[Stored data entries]
════════

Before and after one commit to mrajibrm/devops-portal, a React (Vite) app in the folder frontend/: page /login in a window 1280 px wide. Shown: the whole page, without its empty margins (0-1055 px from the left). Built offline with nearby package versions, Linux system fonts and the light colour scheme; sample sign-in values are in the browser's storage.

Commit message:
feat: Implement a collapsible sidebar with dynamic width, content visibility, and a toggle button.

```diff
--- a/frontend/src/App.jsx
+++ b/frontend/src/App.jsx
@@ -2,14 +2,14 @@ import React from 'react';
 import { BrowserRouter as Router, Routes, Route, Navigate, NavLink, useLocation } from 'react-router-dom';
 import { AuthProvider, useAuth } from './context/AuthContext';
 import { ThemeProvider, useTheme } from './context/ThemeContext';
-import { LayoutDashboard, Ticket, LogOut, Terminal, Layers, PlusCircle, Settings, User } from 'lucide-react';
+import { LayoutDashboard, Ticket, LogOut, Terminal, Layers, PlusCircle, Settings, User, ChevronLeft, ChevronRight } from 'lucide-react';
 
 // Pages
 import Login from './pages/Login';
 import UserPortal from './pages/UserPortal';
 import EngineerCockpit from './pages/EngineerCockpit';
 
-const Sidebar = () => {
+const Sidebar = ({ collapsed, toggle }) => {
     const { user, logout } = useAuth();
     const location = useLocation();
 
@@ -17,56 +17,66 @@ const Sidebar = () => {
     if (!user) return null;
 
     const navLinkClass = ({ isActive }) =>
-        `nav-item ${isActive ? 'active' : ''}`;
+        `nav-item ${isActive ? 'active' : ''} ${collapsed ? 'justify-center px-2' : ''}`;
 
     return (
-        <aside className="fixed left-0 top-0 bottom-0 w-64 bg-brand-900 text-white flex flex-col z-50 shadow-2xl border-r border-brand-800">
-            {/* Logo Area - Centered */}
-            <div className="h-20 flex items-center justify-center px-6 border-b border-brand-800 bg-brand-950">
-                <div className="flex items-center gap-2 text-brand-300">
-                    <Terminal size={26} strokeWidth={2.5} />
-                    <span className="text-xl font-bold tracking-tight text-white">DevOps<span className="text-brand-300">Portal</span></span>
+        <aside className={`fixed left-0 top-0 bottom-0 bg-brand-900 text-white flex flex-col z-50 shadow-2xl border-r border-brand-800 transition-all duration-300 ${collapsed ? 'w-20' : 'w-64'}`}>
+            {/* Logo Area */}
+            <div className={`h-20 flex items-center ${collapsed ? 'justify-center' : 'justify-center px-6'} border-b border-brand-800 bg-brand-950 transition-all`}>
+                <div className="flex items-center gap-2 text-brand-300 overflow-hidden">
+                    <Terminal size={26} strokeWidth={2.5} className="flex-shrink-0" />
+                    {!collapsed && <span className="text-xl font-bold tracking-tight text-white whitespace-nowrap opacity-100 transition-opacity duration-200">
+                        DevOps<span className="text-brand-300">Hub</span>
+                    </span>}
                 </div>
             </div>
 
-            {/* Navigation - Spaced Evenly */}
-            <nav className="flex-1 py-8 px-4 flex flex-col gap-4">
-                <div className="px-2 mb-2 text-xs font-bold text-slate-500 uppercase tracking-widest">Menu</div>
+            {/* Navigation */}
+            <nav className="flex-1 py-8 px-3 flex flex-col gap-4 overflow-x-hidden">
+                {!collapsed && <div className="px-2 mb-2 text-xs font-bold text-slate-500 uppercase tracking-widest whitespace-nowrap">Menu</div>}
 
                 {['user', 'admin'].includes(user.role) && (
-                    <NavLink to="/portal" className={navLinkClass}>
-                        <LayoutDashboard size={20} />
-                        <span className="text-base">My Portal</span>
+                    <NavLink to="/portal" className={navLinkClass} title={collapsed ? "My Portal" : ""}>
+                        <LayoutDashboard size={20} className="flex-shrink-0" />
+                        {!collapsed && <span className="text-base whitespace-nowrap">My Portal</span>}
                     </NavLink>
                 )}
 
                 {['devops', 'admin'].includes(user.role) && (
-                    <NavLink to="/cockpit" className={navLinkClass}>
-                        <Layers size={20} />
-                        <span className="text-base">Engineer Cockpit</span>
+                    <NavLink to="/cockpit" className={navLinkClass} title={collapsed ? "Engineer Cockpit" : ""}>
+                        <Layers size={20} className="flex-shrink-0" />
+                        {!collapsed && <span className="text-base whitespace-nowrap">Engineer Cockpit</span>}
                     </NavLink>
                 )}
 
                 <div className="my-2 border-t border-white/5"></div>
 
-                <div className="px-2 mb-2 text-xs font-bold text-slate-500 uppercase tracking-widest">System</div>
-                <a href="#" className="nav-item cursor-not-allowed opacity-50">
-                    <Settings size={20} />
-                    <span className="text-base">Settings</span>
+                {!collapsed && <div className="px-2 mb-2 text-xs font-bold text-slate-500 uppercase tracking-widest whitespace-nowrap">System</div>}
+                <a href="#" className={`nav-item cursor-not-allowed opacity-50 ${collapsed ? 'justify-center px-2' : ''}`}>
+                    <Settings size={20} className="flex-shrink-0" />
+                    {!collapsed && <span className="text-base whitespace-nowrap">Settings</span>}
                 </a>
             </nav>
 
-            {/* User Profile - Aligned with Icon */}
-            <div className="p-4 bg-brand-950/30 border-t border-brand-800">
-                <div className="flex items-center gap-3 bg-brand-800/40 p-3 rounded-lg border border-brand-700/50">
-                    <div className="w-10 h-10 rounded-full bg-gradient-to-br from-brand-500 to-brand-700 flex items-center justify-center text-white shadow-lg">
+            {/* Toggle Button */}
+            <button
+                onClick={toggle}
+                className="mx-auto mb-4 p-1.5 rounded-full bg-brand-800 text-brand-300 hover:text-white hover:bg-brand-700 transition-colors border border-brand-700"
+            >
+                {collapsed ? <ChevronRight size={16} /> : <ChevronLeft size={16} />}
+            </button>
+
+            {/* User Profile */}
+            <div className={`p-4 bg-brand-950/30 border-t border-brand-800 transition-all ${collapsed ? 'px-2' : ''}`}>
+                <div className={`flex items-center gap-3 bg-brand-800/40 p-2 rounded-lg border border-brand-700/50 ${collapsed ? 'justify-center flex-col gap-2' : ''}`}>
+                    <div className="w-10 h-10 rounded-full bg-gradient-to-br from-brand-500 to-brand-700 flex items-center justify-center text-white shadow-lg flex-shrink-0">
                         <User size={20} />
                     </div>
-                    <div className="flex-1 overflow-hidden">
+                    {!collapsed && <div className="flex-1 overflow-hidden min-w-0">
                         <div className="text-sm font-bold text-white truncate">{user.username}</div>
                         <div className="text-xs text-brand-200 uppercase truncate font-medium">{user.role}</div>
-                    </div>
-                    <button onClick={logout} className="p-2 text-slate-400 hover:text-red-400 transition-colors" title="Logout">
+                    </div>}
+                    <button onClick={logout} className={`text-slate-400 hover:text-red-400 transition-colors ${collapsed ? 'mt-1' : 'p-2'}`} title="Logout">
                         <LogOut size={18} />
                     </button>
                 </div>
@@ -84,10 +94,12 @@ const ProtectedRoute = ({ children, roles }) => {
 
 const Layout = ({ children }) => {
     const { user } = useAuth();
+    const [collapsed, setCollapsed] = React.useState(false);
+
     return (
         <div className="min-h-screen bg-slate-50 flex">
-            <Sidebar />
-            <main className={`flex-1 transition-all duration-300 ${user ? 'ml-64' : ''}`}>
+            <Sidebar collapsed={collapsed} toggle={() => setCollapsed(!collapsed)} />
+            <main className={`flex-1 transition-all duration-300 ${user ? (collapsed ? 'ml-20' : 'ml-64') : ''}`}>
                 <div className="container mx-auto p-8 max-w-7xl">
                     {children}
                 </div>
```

════════

What the exercise asks
Output all the lines above. Keep each one exact.

Answer box
Before and after one commit to mrajibrm/devops-portal, a React (Vite) app in the folder frontend/: page /login in a window 1280 px wide. Shown: the whole page, without its empty margins (0-1055 px from the left). Built offline with nearby package versions, Linux system fonts and the light colour scheme; sample sign-in values are in the browser's storage.

Commit message:
feat: Implement a collapsible sidebar with dynamic width, content visibility, and a toggle button.

```diff
--- a/frontend/src/App.jsx
+++ b/frontend/src/App.jsx
@@ -2,14 +2,14 @@ import React from 'react';
 import { BrowserRouter as Router, Routes, Route, Navigate, NavLink, useLocation } from 'react-router-dom';
 import { AuthProvider, useAuth } from './context/AuthContext';
 import { ThemeProvider, useTheme } from './context/ThemeContext';
-import { LayoutDashboard, Ticket, LogOut, Terminal, Layers, PlusCircle, Settings, User } from 'lucide-react';
+import { LayoutDashboard, Ticket, LogOut, Terminal, Layers, PlusCircle, Settings, User, ChevronLeft, ChevronRight } from 'lucide-react';
 
 // Pages
 import Login from './pages/Login';
 import UserPortal from './pages/UserPortal';
 import EngineerCockpit from './pages/EngineerCockpit';
 
-const Sidebar = () => {
+const Sidebar = ({ collapsed, toggle }) => {
     const { user, logout } = useAuth();
     const location = useLocation();
 
@@ -17,56 +17,66 @@ const Sidebar = () => {
     if (!user) return null;
 
     const navLinkClass = ({ isActive }) =>
-        `nav-item ${isActive ? 'active' : ''}`;
+        `nav-item ${isActive ? 'active' : ''} ${collapsed ? 'justify-center px-2' : ''}`;
 
     return (
-        <aside className="fixed left-0 top-0 bottom-0 w-64 bg-brand-900 text-white flex flex-col z-50 shadow-2xl border-r border-brand-800">
-            {/* Logo Area - Centered */}
-            <div className="h-20 flex items-center justify-center px-6 border-b border-brand-800 bg-brand-950">
-                <div className="flex items-center gap-2 text-brand-300">
-                    <Terminal size={26} strokeWidth={2.5} />
-                    <span className="text-xl font-bold tracking-tight text-white">DevOps<span className="text-brand-300">Portal</span></span>
+        <aside className={`fixed left-0 top-0 bottom-0 bg-brand-900 text-white flex flex-col z-50 shadow-2xl border-r border-brand-800 transition-all duration-300 ${collapsed ? 'w-20' : 'w-64'}`}>
+            {/* Logo Area */}
+            <div className={`h-20 flex items-center ${collapsed ? 'justify-center' : 'justify-center px-6'} border-b border-brand-800 bg-brand-950 transition-all`}>
+                <div className="flex items-center gap-2 text-brand-300 overflow-hidden">
+                    <Terminal size={26} strokeWidth={2.5} className="flex-shrink-0" />
+                    {!collapsed && <span className="text-xl font-bold tracking-tight text-white whitespace-nowrap opacity-100 transition-opacity duration-200">
+                        DevOps<span className="text-brand-300">Hub</span>
+                    </span>}
                 </div>
             </div>
 
-            {/* Navigation - Spaced Evenly */}
-            <nav className="flex-1 py-8 px-4 flex flex-col gap-4">
-                <div className="px-2 mb-2 text-xs font-bold text-slate-500 uppercase tracking-widest">Menu</div>
+            {/* Navigation */}
+            <nav className="flex-1 py-8 px-3 flex flex-col gap-4 overflow-x-hidden">
+                {!collapsed && <div className="px-2 mb-2 text-xs font-bold text-slate-500 uppercase tracking-widest whitespace-nowrap">Menu</div>}
 
                 {['user', 'admin'].includes(user.role) && (
-                    <NavLink to="/portal" className={navLinkClass}>
-                        <LayoutDashboard size={20} />
-                        <span className="text-base">My Portal</span>
+                    <NavLink to="/portal" className={navLinkClass} title={collapsed ? "My Portal" : ""}>
+                        <LayoutDashboard size={20} className="flex-shrink-0" />
+                        {!collapsed && <span className="text-base whitespace-nowrap">My Portal</span>}
                     </NavLink>
                 )}
 
                 {['devops', 'admin'].includes(user.role) && (
-                    <NavLink to="/cockpit" className={navLinkClass}>
-                        <Layers size={20} />
-                        <span className="text-base">Engineer Cockpit</span>
+                    <NavLink to="/cockpit" className={navLinkClass} title={collapsed ? "Engineer Cockpit" : ""}>
+                        <Layers size={20} className="flex-shrink-0" />
+                        {!collapsed && <span className="text-base whitespace-nowrap">Engineer Cockpit</span>}
                     </NavLink>
                 )}
 
                 <div className="my-2 border-t border-white/5"></div>
 
-                <div className="px-2 mb-2 text-xs font-bold text-slate-500 uppercase tracking-widest">System</div>
-                <a href="#" className="nav-item cursor-not-allowed opacity-50">
-                    <Settings size={20} />
-                    <span className="text-base">Settings</span>
+                {!collapsed && <div className="px-2 mb-2 text-xs font-bold text-slate-500 uppercase tracking-widest whitespace-nowrap">System</div>}
+                <a href="#" className={`nav-item cursor-not-allowed opacity-50 ${collapsed ? 'justify-center px-2' : ''}`}>
+                    <Settings size={20} className="flex-shrink-0" />
+                    {!collapsed && <span className="text-base whitespace-nowrap">Settings</span>}
                 </a>
             </nav>
 
-            {/* User Profile - Aligned with Icon */}
-            <div className="p-4 bg-brand-950/30 border-t border-brand-800">
-                <div className="flex items-center gap-3 bg-brand-800/40 p-3 rounded-lg border border-brand-700/50">
-                    <div className="w-10 h-10 rounded-full bg-gradient-to-br from-brand-500 to-brand-700 flex items-center justify-center text-white shadow-lg">
+            {/* Toggle Button */}
+            <button
+                onClick={toggle}
+                className="mx-auto mb-4 p-1.5 rounded-full bg-brand-800 text-brand-300 hover:text-white hover:bg-brand-700 transition-colors border border-brand-700"
+            >
+                {collapsed ? <ChevronRight size={16} /> : <ChevronLeft size={16} />}
+            </button>
+
+            {/* User Profile */}
+            <div className={`p-4 bg-brand-950/30 border-t border-brand-800 transition-all ${collapsed ? 'px-2' : ''}`}>
+                <div className={`flex items-center gap-3 bg-brand-800/40 p-2 rounded-lg border border-brand-700/50 ${collapsed ? 'justify-center flex-col gap-2' : ''}`}>
+                    <div className="w-10 h-10 rounded-full bg-gradient-to-br from-brand-500 to-brand-700 flex items-center justify-center text-white shadow-lg flex-shrink-0">
                         <User size={20} />
                     </div>
-                    <div className="flex-1 overflow-hidden">
+                    {!collapsed && <div className="flex-1 overflow-hidden min-w-0">
                         <div className="text-sm font-bold text-white truncate">{user.username}</div>
                         <div className="text-xs text-brand-200 uppercase truncate font-medium">{user.role}</div>
-                    </div>
-                    <button onClick={logout} className="p-2 text-slate-400 hover:text-red-400 transition-colors" title="Logout">
+                    </div>}
+                    <button onClick={logout} className={`text-slate-400 hover:text-red-400 transition-colors ${collapsed ? 'mt-1' : 'p-2'}`} title="Logout">
                         <LogOut size={18} />
                     </button>
                 </div>
@@ -84,10 +94,12 @@ const ProtectedRoute = ({ children, roles }) => {
 
 const Layout = ({ children }) => {
     const { user } = useAuth();
+    const [collapsed, setCollapsed] = React.useState(false);
+
     return (
         <div className="min-h-screen bg-slate-50 flex">
-            <Sidebar />
-            <main className={`flex-1 transition-all duration-300 ${user ? 'ml-64' : ''}`}>
+            <Sidebar collapsed={collapsed} toggle={() => setCollapsed(!collapsed)} />
+            <main className={`flex-1 transition-all duration-300 ${user ? (collapsed ? 'ml-20' : 'ml-64') : ''}`}>
                 <div className="container mx-auto p-8 max-w-7xl">
                     {children}
                 </div>
```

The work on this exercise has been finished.